WASHINGTON — Sen. Joseph R. Biden Jr., the ranking Democrat on the Senate Foreign Relations Committee, said Thursday that he returned from a Middle East tour last week "more hopeful than just about any time" about easing the tensions between Israel and the Palestinians.
But the Delaware lawmaker urged the Bush administration to appoint a special envoy to help ensure that the Palestinian Authority's Jan. 9 presidential election is successful and paves the way for a resumption of Israeli-Palestinian peace talks.
Biden, who met with Israeli Prime Minister Ariel Sharon, Palestinian leader Mahmoud Abbas and Egyptian President Hosni Mubarak, said all agreed there was an opportunity to make progress. Only Washington and most of Israel's Arab neighbors, Biden said, remain less than fully engaged.
In a briefing with reporters, Biden said Abbas -- who became chairman of the Palestine Liberation Organization last month, after the death of PLO chief and Palestinian Authority President Yasser Arafat -- told him that Palestinians must provide security for the Israelis because "we haven't any choice."
Abbas believes that he could control most of the militias involved in the uprising against Israel, Biden said. The Palestinian leader "focused on Israeli needs," he added.

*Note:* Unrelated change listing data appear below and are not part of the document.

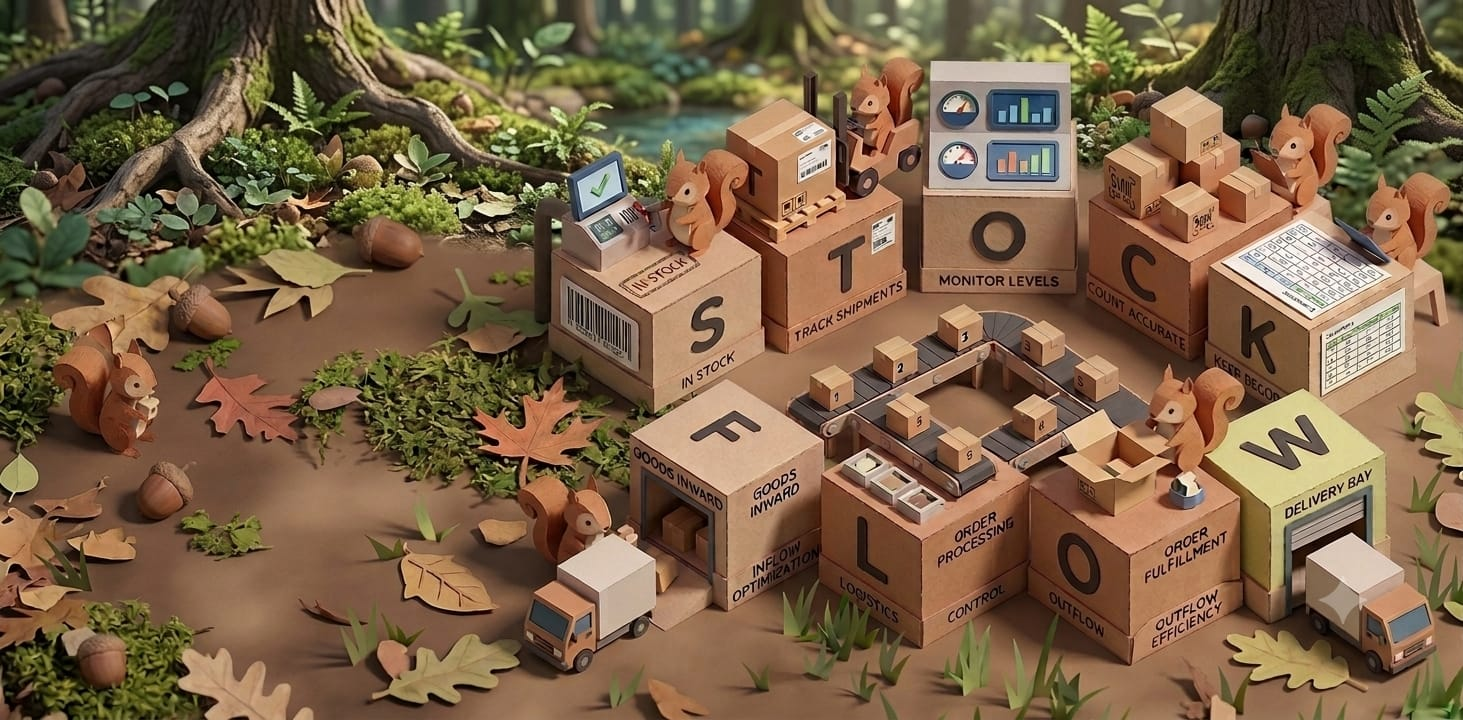
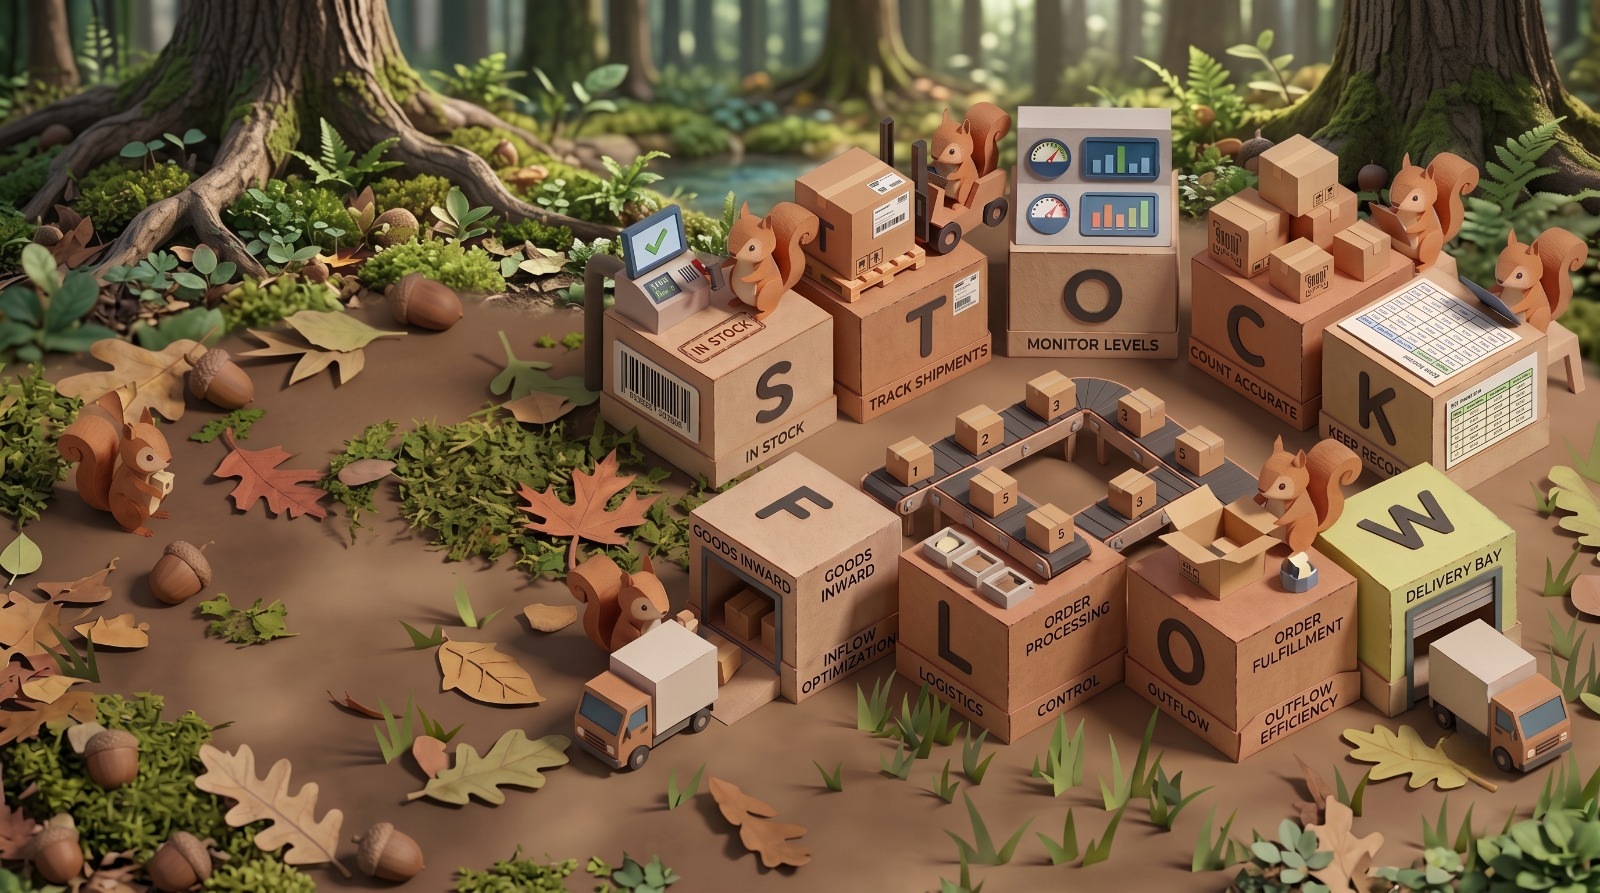
fix(Products): improve UI/UX

diff --git a/frontend/js/products.js b/frontend/js/products.js
@@ -207,7 +207,7 @@ const productView = createDataView({
         let btnIncele = `<button class="btn btn-sm btn-outline-info rounded-pill btn-incele me-1" title="Detayları Gör" data-id="${urun.id}"><i class="bi bi-eye"></i> Görüntüle</button>`;
         let btnDuzenle = hasPermission("Product.Edit") ? `<button class="btn btn-sm btn-outline-primary rounded-pill btn-duzenle me-1" data-id="${urun.id}">Düzenle</button>` : "";
         let btnSil = hasPermission("Product.Delete") ? `<button class="btn btn-sm btn-outline-danger rounded-pill btn-sil" data-id="${urun.id}">Sil</button>` : "";
-        let aksiyonButonlari = `<td class="text-end">${btnIncele} ${btnDuzenle} ${btnSil}</td>`;
+        let aksiyonButonlari = `<td class="text-end"><div class="d-flex gap-1 justify-content-end">${btnIncele} ${btnDuzenle} ${btnSil}</div></td>`;
 
         return `
             <tr>
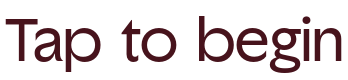
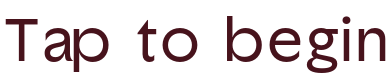
Loosen Tap to begin letter spacing (tracking 72)
Claude-Session: https://claude.ai/code/session_01M84a3FKwMRkSZpHB3s8xrt

diff --git a/index.html b/index.html
@@ -170,7 +170,7 @@ h1{font-size:2.5rem}h2{font-size:1.9rem}.slide h3{font-size:1.6rem;margin-top:14
     <video id="introvid" src="assets/landing-full.mp4" poster="assets/poster.jpg" muted playsinline webkit-playsinline preload="auto" aria-hidden="true"></video>
     <img class="panel" src="assets/title.jpg" alt="The Nail Book">
     <video id="loopvid" class="loop" src="assets/wobble.mp4" muted playsinline webkit-playsinline loop preload="auto" aria-hidden="true"></video>
-    <button class="go" type="button"><img src="assets/tapbegin.png" alt="Tap to begin" width="87" height="20" style="display:block;width:87px;height:auto"></button>
+    <button class="go" type="button"><img src="assets/tapbegin.png" alt="Tap to begin" width="98" height="20" style="display:block;width:98px;height:auto"></button>
   </div>
 </div>
 <style>
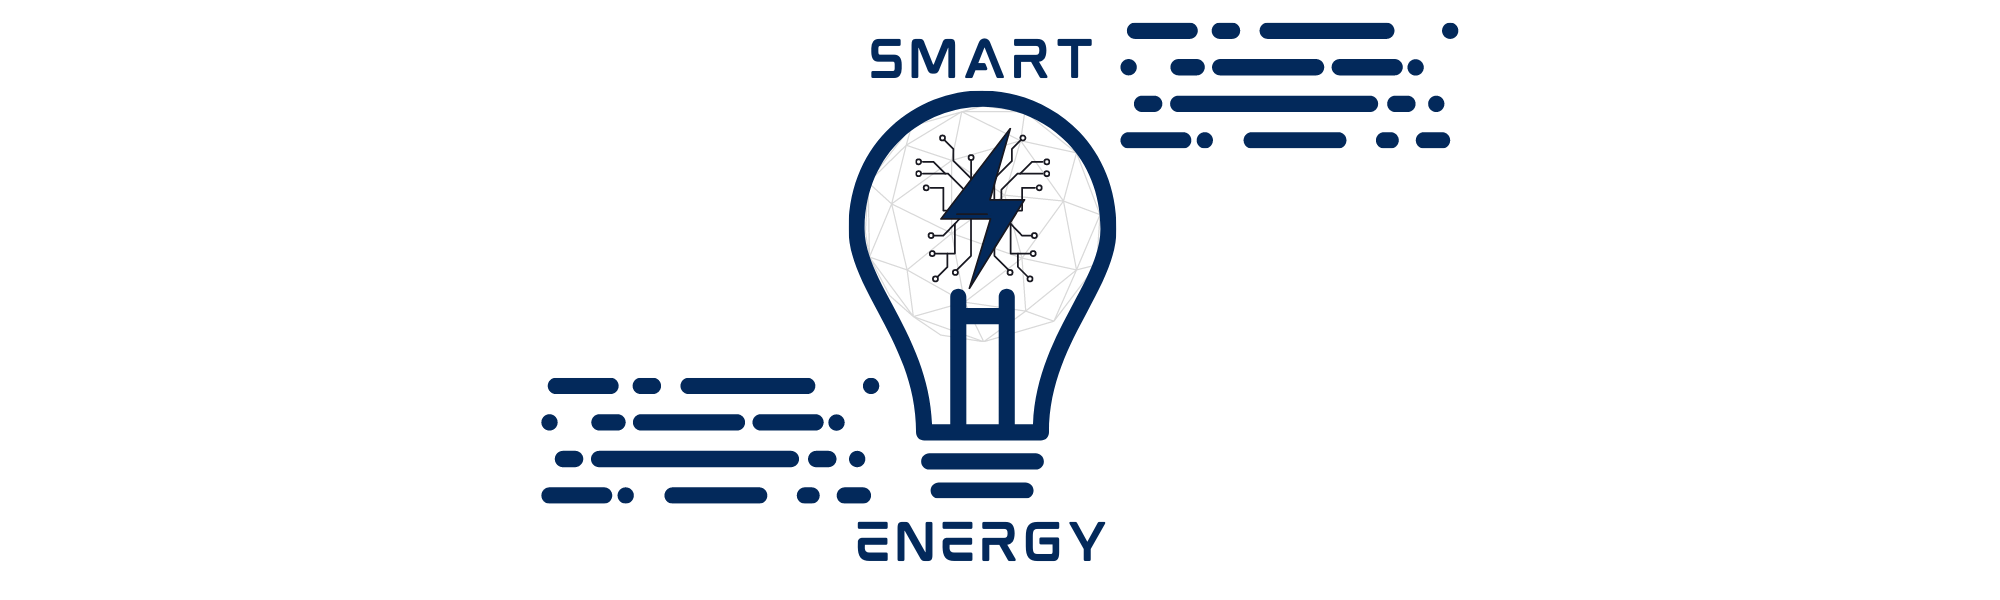
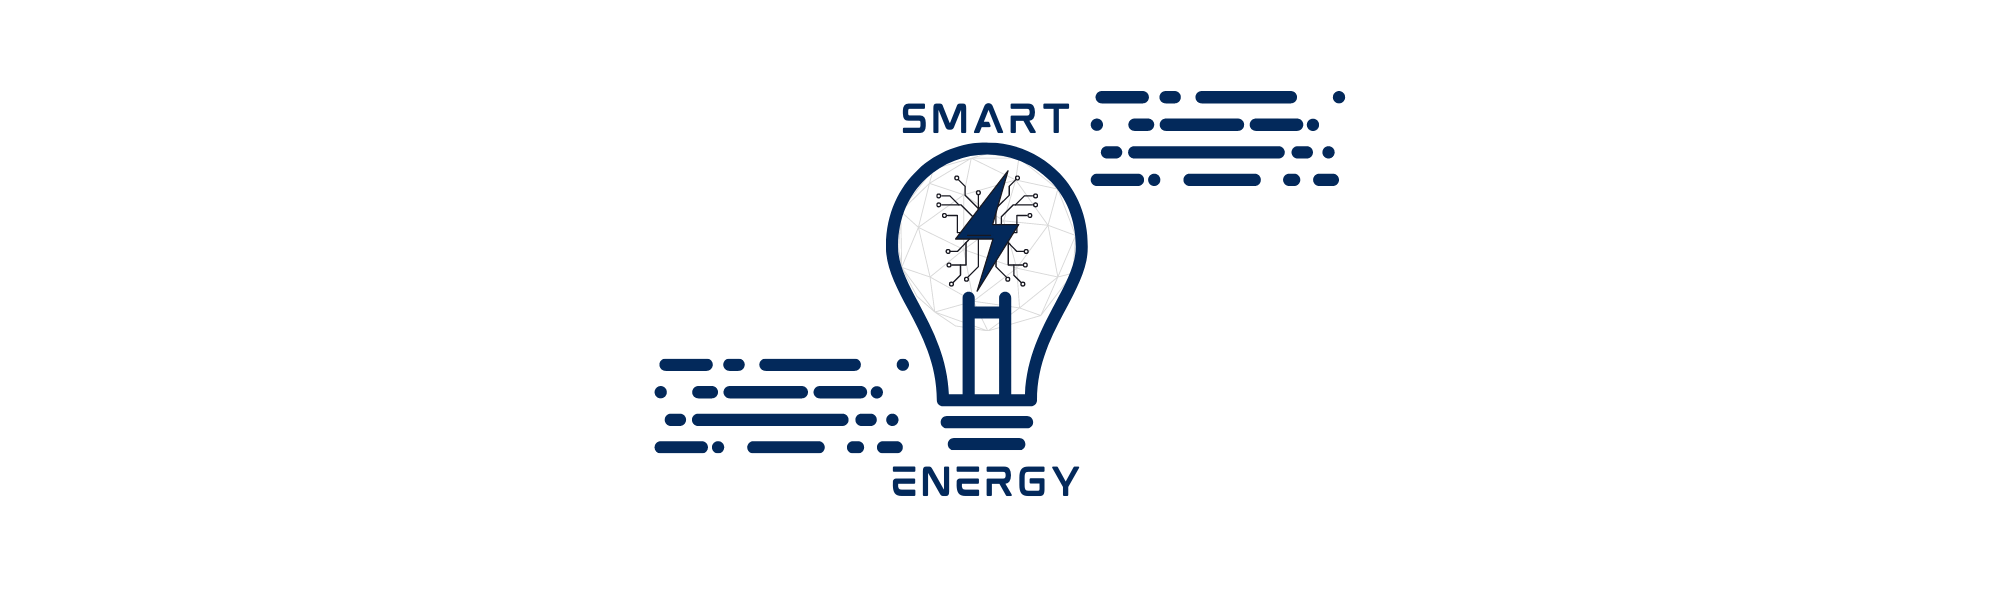
Update Smart V2.0
Mudei a imagem

Changed region(s): [[0.248, 0.03, 0.744, 0.84], [0.403, 0.87, 0.558, 0.93]]

diff --git a/project-smart_energy.md b/project-smart_energy.md
@@ -1,8 +1,10 @@
 ---
 layout: page
+#title: Smart Energy
 cover-img: /assets/img/smart_energy/back-ground_Smart_Energy.png
 ---
-# O BayIEEEmax
+
+# Smart Energy
 
 ## Apresentação
 
@@ -28,7 +30,7 @@ Além disso, a conexão entre Arduino e Lâmpada será por meio do Módulo Relé
 
 ### Esquemático do projeto
 
-<p style="text-align: center;"> <img src="/assets/img/smart_energy/Smart_Energy-Esquematico.jpg" alt="Esquema" height="591" width="951"/> </p>
+<p style="text-align: center;"> <img src="/assets/img/smart_energy/Smart_Energy-Esquematico.jpg" alt="Esquema" height="394" width="634"/> </p>
 
 Então, o projeto é dividido em 2 etapas: automação da lâmpada LED e coleta de dados sobre o consumo energético para fins de análise.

Biden said Sharon similarly showed interest in addressing Palestinian needs. Sharon said the United States should give Abbas financial and political support to help ensure that the voting succeeds and negotiations with Israel resume.
Although none of the leaders he spoke with asked for a special envoy, Biden said, he believed that the Bush administration should appoint one soon to work with the parties on the ground before and after the election.
"This is local politics right now," he said.
To survive politically, Abbas needs to address the hopes of his constituents, Biden said, and the U.S. should do what it can to help him. "He has to be able to deliver something" over the next three months, Biden said of Abbas, who this week called on Palestinians to end the armed struggle against Israel.
The senator said that he was unsure whether the administration understood the urgency of the situation and that he would like to see it offer suggestions on how it could help Abbas now.